By Nancy Isenberg
One of the central factors in American history has always been one of the least mentioned: class. Even in purely economic terms, early colonial settlement was bedevilled by the question of labour: where to get the workforce to perform the brutal task of turning North America into a replica of Europe, and how to bend the workers to the task. Racial slavery was the obvious and eventual answer for commercial agriculture, but from the beginning, those in England promoting colonial schemes universally presented them as win-win projects—not only would investors reap the wealth, they would rid the realm of its human garbage.
Richard Hakluyt the elder (1530-1591), one of Elizabethan England’s chief colonial enthusiasts, referred to those he thought transportable overseas in indentured servitude as the “offals of our people.” Such commonplace imagery resonated for decades as much as any dream of avarice. In 1619, King James I wrote the Virginia Company asking for its help, not in filling his coffers, but in clearing his palace environs of vagrant boys.
By the early years of the new republic, America’s landless white poor, the direct descendants of those who had crossed the Atlantic with nothing, were squatting all over the eastern side of the Mississippi, engaged in intermittently violent clashes with land speculators and the wealthy men who possessed legal title to most of the best land. They had already acquired most of their disparaging nicknames—cracker, clay-eater, swamp people and, by 1821, white trash—and, as unoccupied land disappeared and a commercial society bloomed, a similar caricature of their appearance as well. They were thin, toothless and “tallow”-complexioned—a negative marker in a colour-obsessed culture—all outward signs of interior degeneracy. They became deeply entrenched as the class into which those perched a few rungs above feared falling, while they themselves clung desperately to the rung they held: just above black Americans. As President Lyndon Johnson put it in 1964, “If you can convince the lowest white man that he’s better than the best coloured man, he won’t notice you’re picking his pocket.”

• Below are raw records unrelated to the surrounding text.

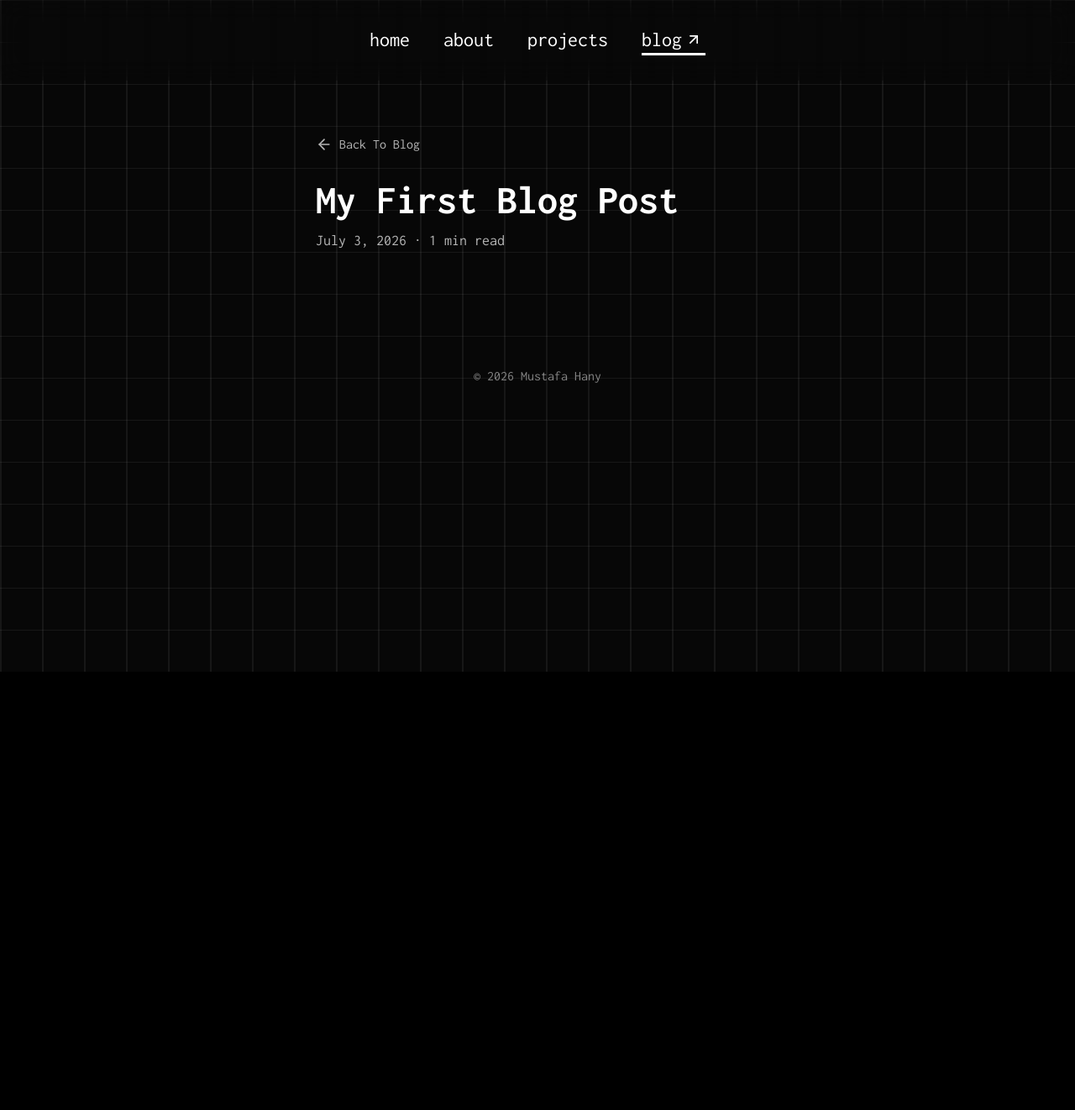
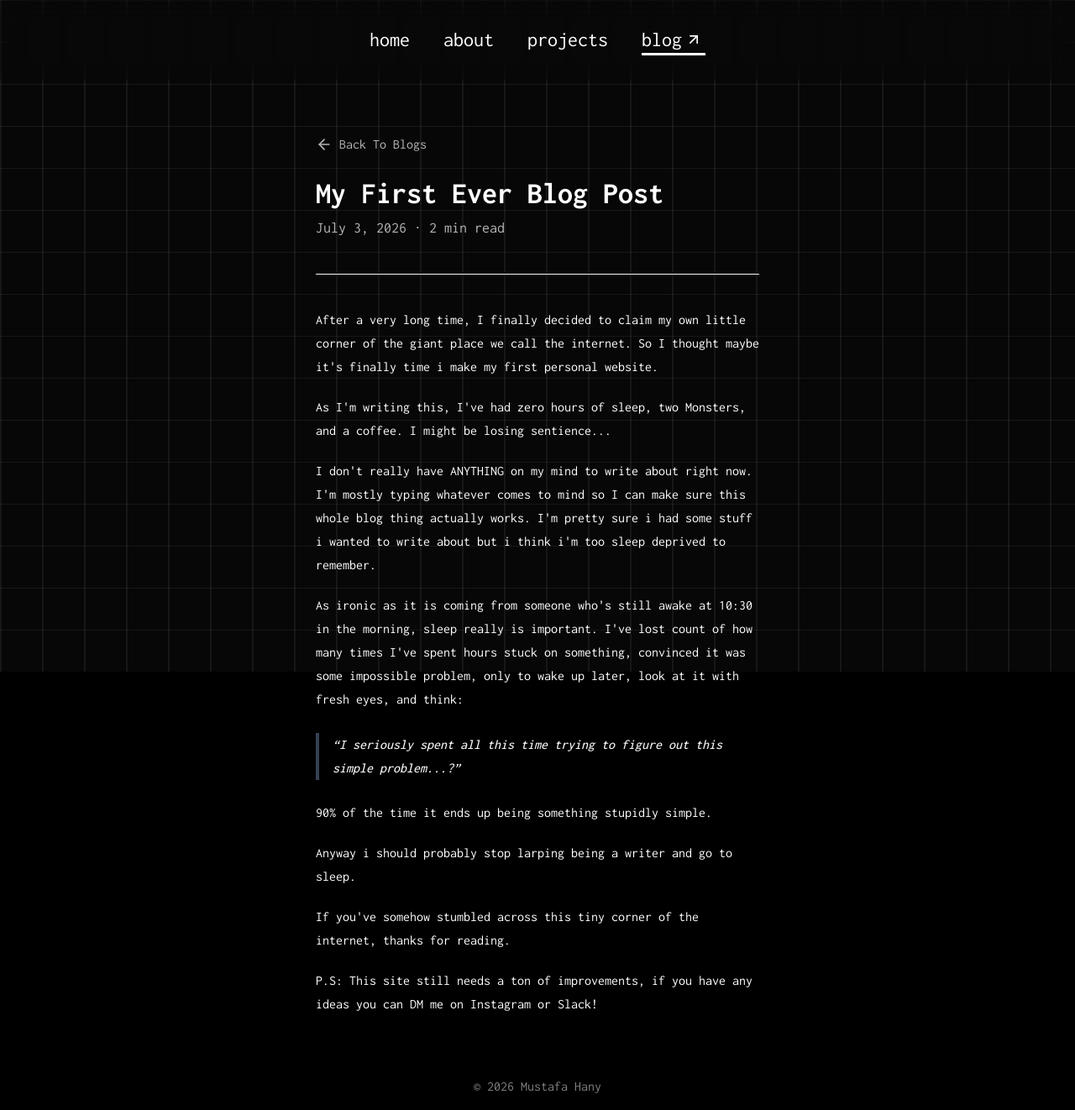
Before and after one commit to MustafaBioss/personal-website, a React (Vite) app in the folder client/: page /blog/first-blog in a window 1280 px wide. Shown: the whole page at 84% size. Before the commit the page ends 800 px from the top, so only its background shows below. Built offline with nearby package versions, Linux system fonts and the light colour scheme.

Commit message:
add first blog

```diff
--- a/client/src/blogs/first-blog.md
+++ b/client/src/blogs/first-blog.md
@@ -1,4 +1,22 @@
 ---
-title: My First Blog Post
+title: My First Ever Blog Post
 date: 7-3-2026
 ---
+
+After a very long time, I finally decided to claim my own little corner of the giant place we call the internet. So I thought maybe it's finally time i make my first personal website.
+
+As I'm writing this, I've had zero hours of sleep, two Monsters, and a coffee. I might be losing sentience...
+
+I don't really have ANYTHING on my mind to write about right now. I'm mostly typing whatever comes to mind so I can make sure this whole blog thing actually works. I'm pretty sure i had some stuff i wanted to write about but i think i'm too sleep deprived to remember.
+
+As ironic as it is coming from someone who's still awake at 10:30 in the morning, sleep really is important. I've lost count of how many times I've spent hours stuck on something, convinced it was some impossible problem, only to wake up later, look at it with fresh eyes, and think:
+
+> I seriously spent all this time trying to figure out this simple problem...?
+
+90% of the time it ends up being something stupidly simple.
+
+Anyway i should probably stop larping being a writer and go to sleep.
+
+If you've somehow stumbled across this tiny corner of the internet, thanks for reading.
+
+P.S: This site still needs a ton of improvements, if you have any ideas you can DM me on Instagram or Slack!
--- a/client/src/pages/BlogPage.jsx
+++ b/client/src/pages/BlogPage.jsx
@@ -51,11 +51,11 @@ export default function BlogPage() {
             <Navbar />
             <div className="fixed inset-0 -z-10 bg-[#070707] bg-[linear-gradient(#ffffff10_1px,transparent_1px),linear-gradient(90deg,#ffffff10_2px,transparent_2px)] bg-size-[50px_50px]"></div>
             <div className="pt-40 mx-auto max-w-xl px-6">
-                <Link to="/blog" className="text-white opacity-70 flex max-w-35 flex-row gap-2 hover:text-[#9AD0DA] transition-all duration-300 ease-in-out"><span><ArrowLeft className="w-5"/></span> Back To Blog</Link>
+                <Link to="/blog" className="text-white opacity-70 flex max-w-35 flex-row gap-2 hover:text-[#9AD0DA] transition-all duration-300 ease-in-out"><span><ArrowLeft className="w-5"/></span> Back To Blogs</Link>
 
-                <h1 key={post.slug} className="mt-6 font-bold text-white text-3xl sm:text-5xl leading-tight">{post.title}</h1>
+                <h1 key={post.slug} className="mt-6 font-bold text-white text-2xl sm:text-4xl leading-tight">{post.title}</h1>
 
-                <h1 key={post.slug} className="mt-1 text-white text-lg opacity-70 mb-16">
+                <h1 key={post.slug} className="mt-1 text-white text-lg opacity-70 mb-10">
                     {new Date(post.date).toLocaleDateString("en-US", {
                         year: "numeric",
                         month: "long",
@@ -64,6 +64,7 @@ export default function BlogPage() {
                     {" · "}
                     {post.readTime} min read
                 </h1>
+                <hr className="bg-white h-0.5 mb-10"/>
                 <div className="text-white prose prose-invert max-w-none">
                     <ReactMarkdown remarkPlugins={[remarkGfm]} rehypePlugins={[rehypeRaw]}>
                         {post.content}
```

Isenberg handles all this with verve and a dose of acid, a historian simply fed up with Americans ignoring their own history. When she deals with recent times, she notes the dual-track right-wing attitude to the white poor, a vote-mining celebration of redneck chic (from love of Duck Dynasty to elevating Sarah Palin to vice-presidential candidate) combined with continuing social censure. Now that white trash has evolved from emaciated to obese, conservative writer Charlotte Hays commented, perhaps they should recall how pioneers at Jamestown realized that hard work might be accompanied by “a little starvation.” (If Hays had been referring to “the real Jamestown,” responds an acerbic Isenberg, she might have written “A lot of starvation and a little cannibalism.”) The left, for its part, has little but scorn to offer people who make up a significant proportion of Donald Trump supporters. The unseen politics of class, Isenberg concludes, are inextricably entangled with the politics of race in America.